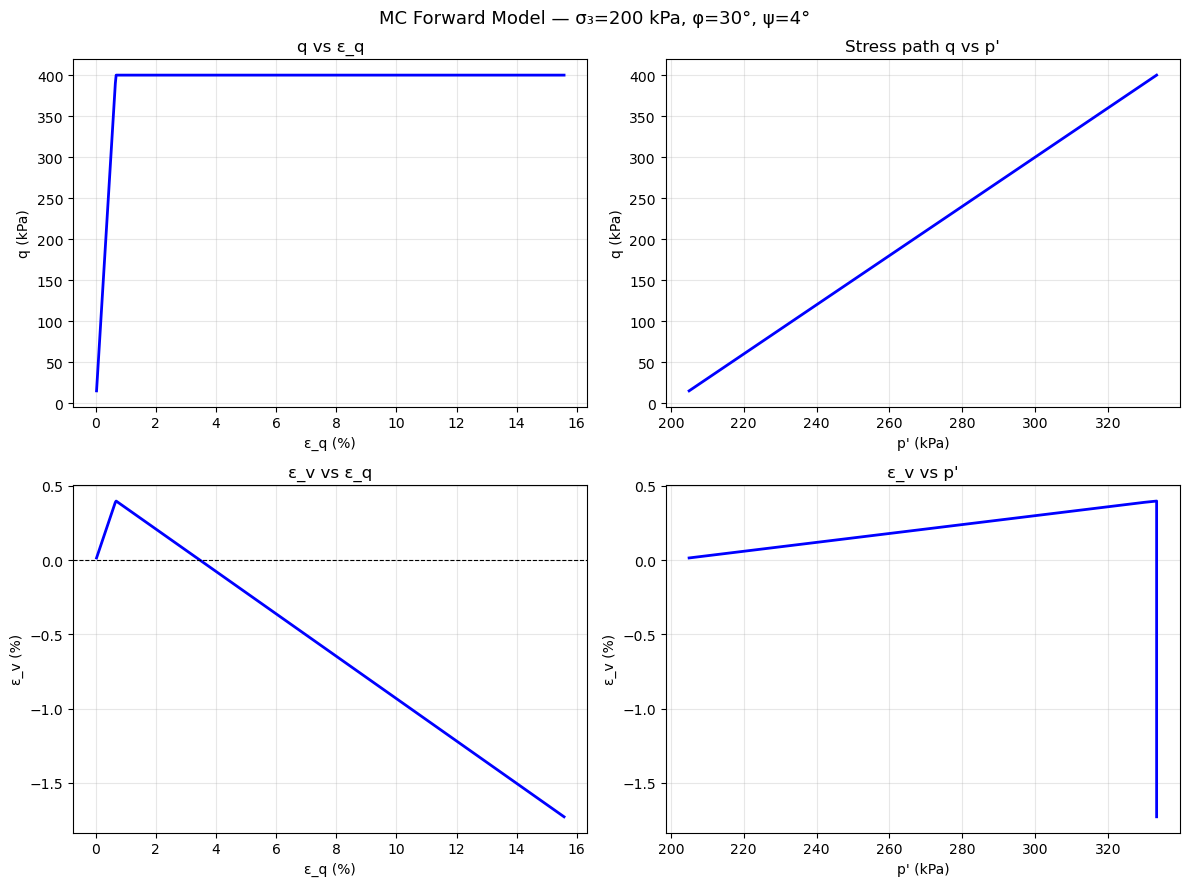
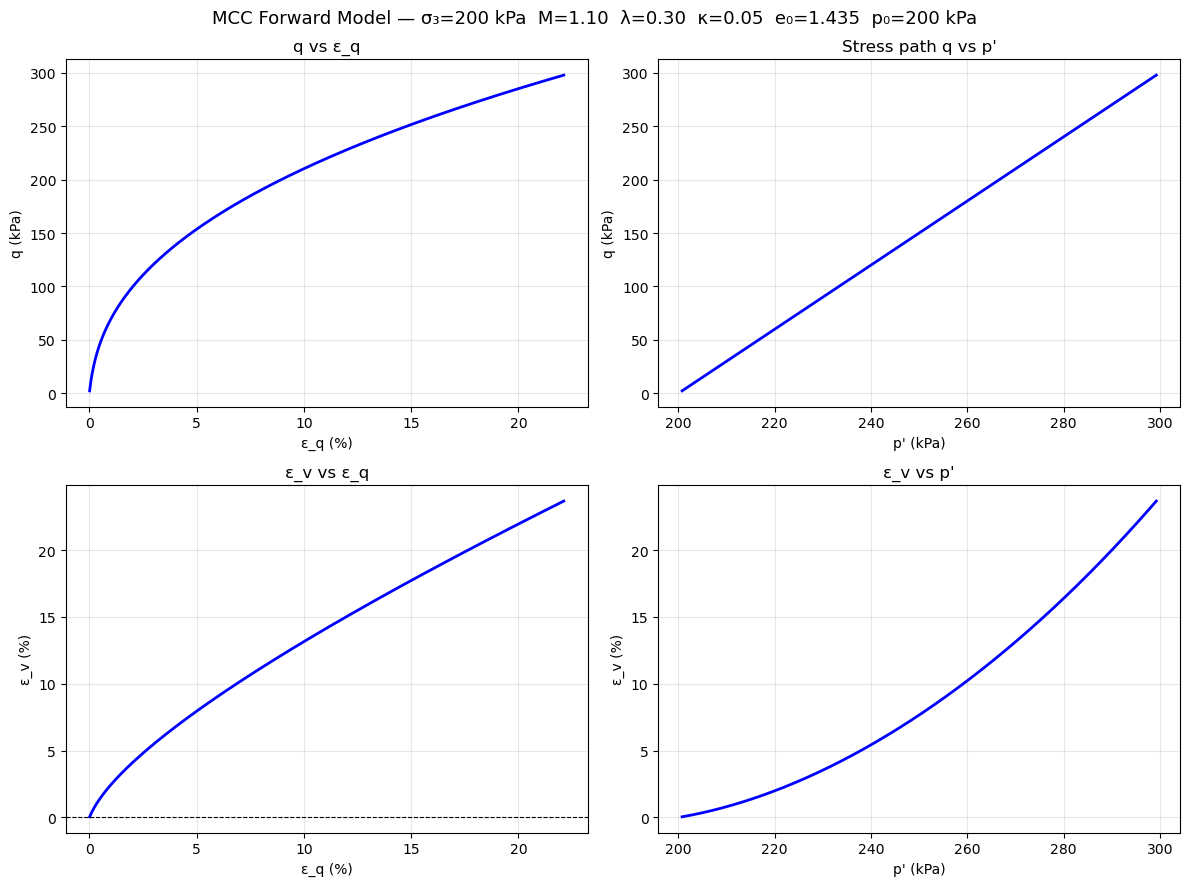
Code edit (unified diff) that turned the first committed figure into the second:
--- before
+++ after
@@ -1,16 +1,15 @@
 # forward model test run
-E  = 50000 #kPa
-nu = 0.25
-G  = E / (2*(1 + nu))
-K  = E / (3*(1 - 2*nu))
-phi_deg = 30
-psi_deg = 4
+Mval     = 1.1     
+lam   = 0.30     # lambda (NCL slope)
+kap   = 0.05    # kappa (recompression line)
+nu    = 0.25    # Poisson's ratio
+e0    = 1.435   # initial void ratio
+p0_in = 200      # initial YS size - NC: sigma3 = p0
 
-params0 =  np.array([K, G, phi_deg, psi_deg])
+params0 =  np.array([Mval, lam, kap, nu, e0, p0_in])
 
-c       = 0.0
 sigma3  = 200.0
     
-q, eps_q, eps_v, p = MC_forward(params0, c=c, sigma3=sigma3, eps_max=0.15, n_steps=500, load_tag=110, obs_eps1=None)
+q, eps_q, eps_v, p = MCC_forward(params0, sigma3, eps_max=0.3, n_steps=1000, load_tag=110, obs_eps1=None)
 
 fig, axes = plt.subplots(2, 2, figsize=(12, 9))
@@ -41,5 +40,5 @@
 axes[1,1].grid(alpha=0.3)
 
-plt.suptitle(f'MC Forward Model — σ₃={sigma3:.0f} kPa, φ={phi_deg:.0f}°, ψ={psi_deg:.0f}°', fontsize=13)
+plt.suptitle(f'MCC Forward Model — σ₃={sigma3:.0f} kPa  M={Mval:.2f}  λ={lam:.2f}  κ={kap:.2f}  e₀={e0:.3f}  p₀={p0_in:.0f} kPa', fontsize=13)
 plt.tight_layout()
 plt.show()

Commit: MCC driver 90%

◆ ◆ ◆

## [EXERCISE INSTRUCTIONS]
Go through the listing above and write it out again exactly, dropping the pictures.

## [REPLY TO THE EXERCISE]
Code edit (unified diff) that turned the first committed figure into the second:
--- before
+++ after
@@ -1,16 +1,15 @@
 # forward model test run
-E  = 50000 #kPa
-nu = 0.25
-G  = E / (2*(1 + nu))
-K  = E / (3*(1 - 2*nu))
-phi_deg = 30
-psi_deg = 4
+Mval     = 1.1     
+lam   = 0.30     # lambda (NCL slope)
+kap   = 0.05    # kappa (recompression line)
+nu    = 0.25    # Poisson's ratio
+e0    = 1.435   # initial void ratio
+p0_in = 200      # initial YS size - NC: sigma3 = p0
 
-params0 =  np.array([K, G, phi_deg, psi_deg])
+params0 =  np.array([Mval, lam, kap, nu, e0, p0_in])
 
-c       = 0.0
 sigma3  = 200.0
     
-q, eps_q, eps_v, p = MC_forward(params0, c=c, sigma3=sigma3, eps_max=0.15, n_steps=500, load_tag=110, obs_eps1=None)
+q, eps_q, eps_v, p = MCC_forward(params0, sigma3, eps_max=0.3, n_steps=1000, load_tag=110, obs_eps1=None)
 
 fig, axes = plt.subplots(2, 2, figsize=(12, 9))
@@ -41,5 +40,5 @@
 axes[1,1].grid(alpha=0.3)
 
-plt.suptitle(f'MC Forward Model — σ₃={sigma3:.0f} kPa, φ={phi_deg:.0f}°, ψ={psi_deg:.0f}°', fontsize=13)
+plt.suptitle(f'MCC Forward Model — σ₃={sigma3:.0f} kPa  M={Mval:.2f}  λ={lam:.2f}  κ={kap:.2f}  e₀={e0:.3f}  p₀={p0_in:.0f} kPa', fontsize=13)
 plt.tight_layout()
 plt.show()

Commit: MCC driver 90%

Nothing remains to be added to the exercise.